- [TASK DIRECTIONS]
The entries are to be written out word for word, with their images left out.

- [Edit tracking data]
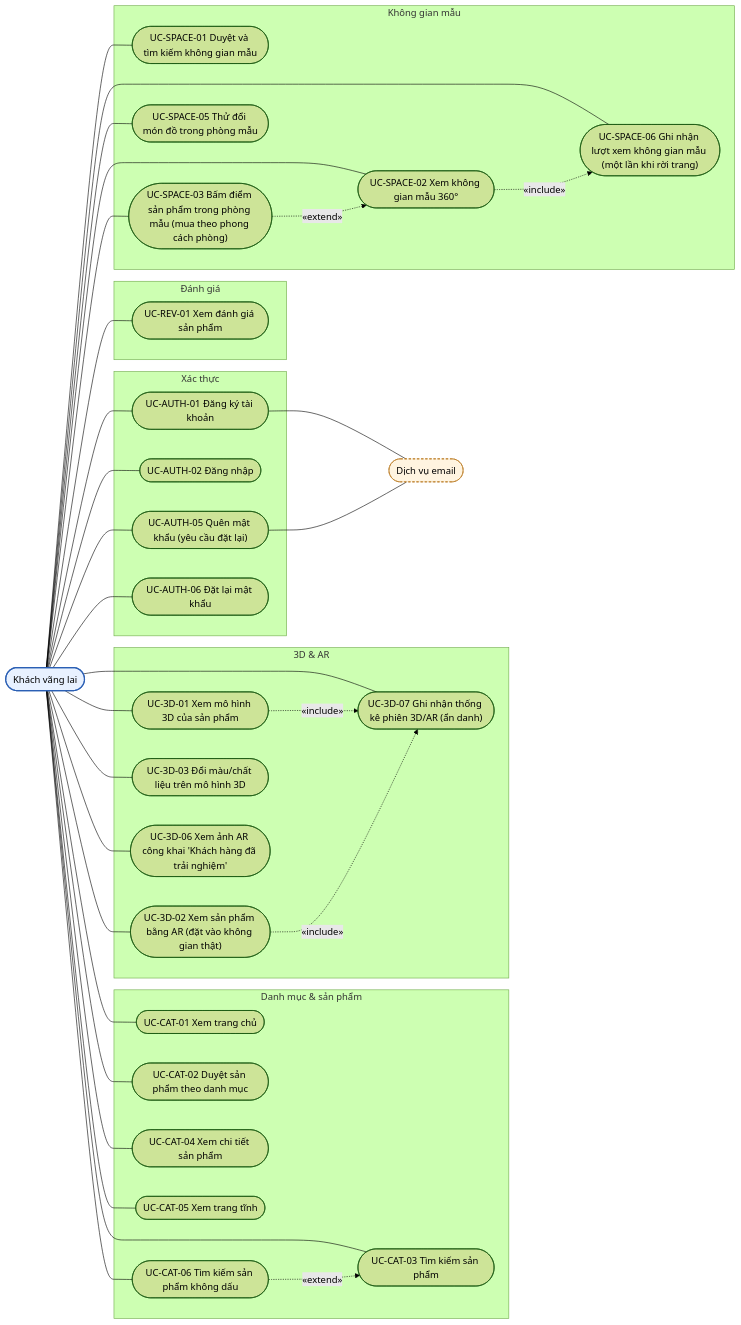
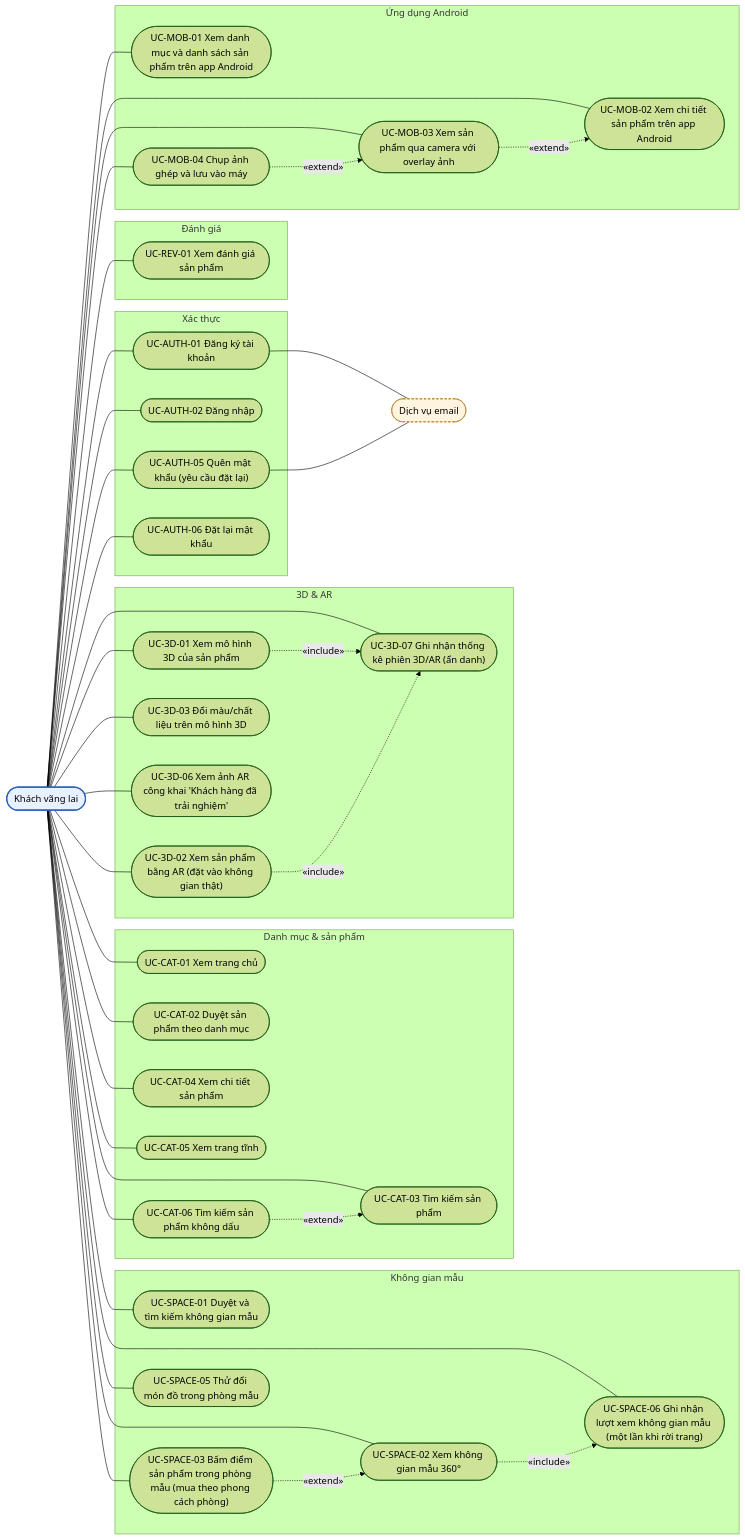
Before and after one commit to 2431540234-arch/XDUDTMDT: the diagram in docs/diagrams/src/usecase_khach-vang-lai.mmd, drawn with Mermaid (forest theme). The commit also changed 24 other files, not shown here.

Commit message:
docs: đưa ứng dụng Android vào phạm vi (UC-MOB), chốt quyết định công nghệ, bảng nộp chính thức

```diff
--- a/docs/diagrams/src/usecase_khach-vang-lai.mmd
+++ b/docs/diagrams/src/usecase_khach-vang-lai.mmd
@@ -1,64 +1,76 @@
 flowchart LR
     K(["Khách vãng lai"]):::actor
     EM(["Dịch vụ email"]):::ext
     subgraph SG_AUTH["Xác thực"]
         UC_AUTH_01(["UC-AUTH-01 Đăng ký tài khoản"])
         UC_AUTH_02(["UC-AUTH-02 Đăng nhập"])
         UC_AUTH_05(["UC-AUTH-05 Quên mật khẩu (yêu cầu đặt lại)"])
         UC_AUTH_06(["UC-AUTH-06 Đặt lại mật khẩu"])
     end
     subgraph SG_CAT["Danh mục & sản phẩm"]
         UC_CAT_01(["UC-CAT-01 Xem trang chủ"])
         UC_CAT_02(["UC-CAT-02 Duyệt sản phẩm theo danh mục"])
         UC_CAT_03(["UC-CAT-03 Tìm kiếm sản phẩm"])
         UC_CAT_04(["UC-CAT-04 Xem chi tiết sản phẩm"])
         UC_CAT_05(["UC-CAT-05 Xem trang tĩnh"])
         UC_CAT_06(["UC-CAT-06 Tìm kiếm sản phẩm không dấu"])
     end
     subgraph SG_REV["Đánh giá"]
         UC_REV_01(["UC-REV-01 Xem đánh giá sản phẩm"])
     end
     subgraph SG_D3["3D & AR"]
         UC_3D_01(["UC-3D-01 Xem mô hình 3D của sản phẩm"])
         UC_3D_02(["UC-3D-02 Xem sản phẩm bằng AR (đặt vào không gian thật)"])
         UC_3D_03(["UC-3D-03 Đổi màu/chất liệu trên mô hình 3D"])
         UC_3D_06(["UC-3D-06 Xem ảnh AR công khai 'Khách hàng đã trải nghiệm'"])
         UC_3D_07(["UC-3D-07 Ghi nhận thống kê phiên 3D/AR (ẩn danh)"])
     end
     subgraph SG_SPACE["Không gian mẫu"]
         UC_SPACE_01(["UC-SPACE-01 Duyệt và tìm kiếm không gian mẫu"])
         UC_SPACE_02(["UC-SPACE-02 Xem không gian mẫu 360°"])
         UC_SPACE_03(["UC-SPACE-03 Bấm điểm sản phẩm trong phòng mẫu (mua theo phong cách phòng)"])
         UC_SPACE_05(["UC-SPACE-05 Thử đổi món đồ trong phòng mẫu"])
         UC_SPACE_06(["UC-SPACE-06 Ghi nhận lượt xem không gian mẫu (một lần khi rời trang)"])
     end
+    subgraph SG_MOB["Ứng dụng Android"]
+        UC_MOB_01(["UC-MOB-01 Xem danh mục và danh sách sản phẩm trên app Android"])
+        UC_MOB_02(["UC-MOB-02 Xem chi tiết sản phẩm trên app Android"])
+        UC_MOB_03(["UC-MOB-03 Xem sản phẩm qua camera với overlay ảnh"])
+        UC_MOB_04(["UC-MOB-04 Chụp ảnh ghép và lưu vào máy"])
+    end
     K --- UC_AUTH_01
     K --- UC_AUTH_02
     K --- UC_AUTH_05
     K --- UC_AUTH_06
     K --- UC_CAT_01
     K --- UC_CAT_02
     K --- UC_CAT_03
     K --- UC_CAT_04
     K --- UC_CAT_05
     K --- UC_CAT_06
     K --- UC_REV_01
     K --- UC_3D_01
     K --- UC_3D_02
     K --- UC_3D_03
     K --- UC_3D_06
     K --- UC_3D_07
     K --- UC_SPACE_01
     K --- UC_SPACE_02
     K --- UC_SPACE_03
     K --- UC_SPACE_05
     K --- UC_SPACE_06
+    K --- UC_MOB_01
+    K --- UC_MOB_02
+    K --- UC_MOB_03
+    K --- UC_MOB_04
     UC_AUTH_01 --- EM
     UC_AUTH_05 --- EM
     UC_CAT_06 -. "«extend»" .-> UC_CAT_03
     UC_3D_01 -. "«include»" .-> UC_3D_07
     UC_3D_02 -. "«include»" .-> UC_3D_07
     UC_SPACE_02 -. "«include»" .-> UC_SPACE_06
     UC_SPACE_03 -. "«extend»" .-> UC_SPACE_02
+    UC_MOB_03 -. "«extend»" .-> UC_MOB_02
+    UC_MOB_04 -. "«extend»" .-> UC_MOB_03
     classDef actor fill:#e8f1ff,stroke:#2b5fb4,stroke-width:2px
     classDef ext fill:#fff4e0,stroke:#b8761a,stroke-dasharray: 4 3
```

- [ANSWER TO THE EXERCISE]
Before and after one commit to 2431540234-arch/XDUDTMDT: the diagram in docs/diagrams/src/usecase_khach-vang-lai.mmd, drawn with Mermaid (forest theme). The commit also changed 24 other files, not shown here.

Commit message:
docs: đưa ứng dụng Android vào phạm vi (UC-MOB), chốt quyết định công nghệ, bảng nộp chính thức

```diff
--- a/docs/diagrams/src/usecase_khach-vang-lai.mmd
+++ b/docs/diagrams/src/usecase_khach-vang-lai.mmd
@@ -1,64 +1,76 @@
 flowchart LR
     K(["Khách vãng lai"]):::actor
     EM(["Dịch vụ email"]):::ext
     subgraph SG_AUTH["Xác thực"]
         UC_AUTH_01(["UC-AUTH-01 Đăng ký tài khoản"])
         UC_AUTH_02(["UC-AUTH-02 Đăng nhập"])
         UC_AUTH_05(["UC-AUTH-05 Quên mật khẩu (yêu cầu đặt lại)"])
         UC_AUTH_06(["UC-AUTH-06 Đặt lại mật khẩu"])
     end
     subgraph SG_CAT["Danh mục & sản phẩm"]
         UC_CAT_01(["UC-CAT-01 Xem trang chủ"])
         UC_CAT_02(["UC-CAT-02 Duyệt sản phẩm theo danh mục"])
         UC_CAT_03(["UC-CAT-03 Tìm kiếm sản phẩm"])
         UC_CAT_04(["UC-CAT-04 Xem chi tiết sản phẩm"])
         UC_CAT_05(["UC-CAT-05 Xem trang tĩnh"])
         UC_CAT_06(["UC-CAT-06 Tìm kiếm sản phẩm không dấu"])
     end
     subgraph SG_REV["Đánh giá"]
         UC_REV_01(["UC-REV-01 Xem đánh giá sản phẩm"])
     end
     subgraph SG_D3["3D & AR"]
         UC_3D_01(["UC-3D-01 Xem mô hình 3D của sản phẩm"])
         UC_3D_02(["UC-3D-02 Xem sản phẩm bằng AR (đặt vào không gian thật)"])
         UC_3D_03(["UC-3D-03 Đổi màu/chất liệu trên mô hình 3D"])
         UC_3D_06(["UC-3D-06 Xem ảnh AR công khai 'Khách hàng đã trải nghiệm'"])
         UC_3D_07(["UC-3D-07 Ghi nhận thống kê phiên 3D/AR (ẩn danh)"])
     end
     subgraph SG_SPACE["Không gian mẫu"]
         UC_SPACE_01(["UC-SPACE-01 Duyệt và tìm kiếm không gian mẫu"])
         UC_SPACE_02(["UC-SPACE-02 Xem không gian mẫu 360°"])
         UC_SPACE_03(["UC-SPACE-03 Bấm điểm sản phẩm trong phòng mẫu (mua theo phong cách phòng)"])
         UC_SPACE_05(["UC-SPACE-05 Thử đổi món đồ trong phòng mẫu"])
         UC_SPACE_06(["UC-SPACE-06 Ghi nhận lượt xem không gian mẫu (một lần khi rời trang)"])
     end
+    subgraph SG_MOB["Ứng dụng Android"]
+        UC_MOB_01(["UC-MOB-01 Xem danh mục và danh sách sản phẩm trên app Android"])
+        UC_MOB_02(["UC-MOB-02 Xem chi tiết sản phẩm trên app Android"])
+        UC_MOB_03(["UC-MOB-03 Xem sản phẩm qua camera với overlay ảnh"])
+        UC_MOB_04(["UC-MOB-04 Chụp ảnh ghép và lưu vào máy"])
+    end
     K --- UC_AUTH_01
     K --- UC_AUTH_02
     K --- UC_AUTH_05
     K --- UC_AUTH_06
     K --- UC_CAT_01
     K --- UC_CAT_02
     K --- UC_CAT_03
     K --- UC_CAT_04
     K --- UC_CAT_05
     K --- UC_CAT_06
     K --- UC_REV_01
     K --- UC_3D_01
     K --- UC_3D_02
     K --- UC_3D_03
     K --- UC_3D_06
     K --- UC_3D_07
     K --- UC_SPACE_01
     K --- UC_SPACE_02
     K --- UC_SPACE_03
     K --- UC_SPACE_05
     K --- UC_SPACE_06
+    K --- UC_MOB_01
+    K --- UC_MOB_02
+    K --- UC_MOB_03
+    K --- UC_MOB_04
     UC_AUTH_01 --- EM
     UC_AUTH_05 --- EM
     UC_CAT_06 -. "«extend»" .-> UC_CAT_03
     UC_3D_01 -. "«include»" .-> UC_3D_07
     UC_3D_02 -. "«include»" .-> UC_3D_07
     UC_SPACE_02 -. "«include»" .-> UC_SPACE_06
     UC_SPACE_03 -. "«extend»" .-> UC_SPACE_02
+    UC_MOB_03 -. "«extend»" .-> UC_MOB_02
+    UC_MOB_04 -. "«extend»" .-> UC_MOB_03
     classDef actor fill:#e8f1ff,stroke:#2b5fb4,stroke-width:2px
     classDef ext fill:#fff4e0,stroke:#b8761a,stroke-dasharray: 4 3
```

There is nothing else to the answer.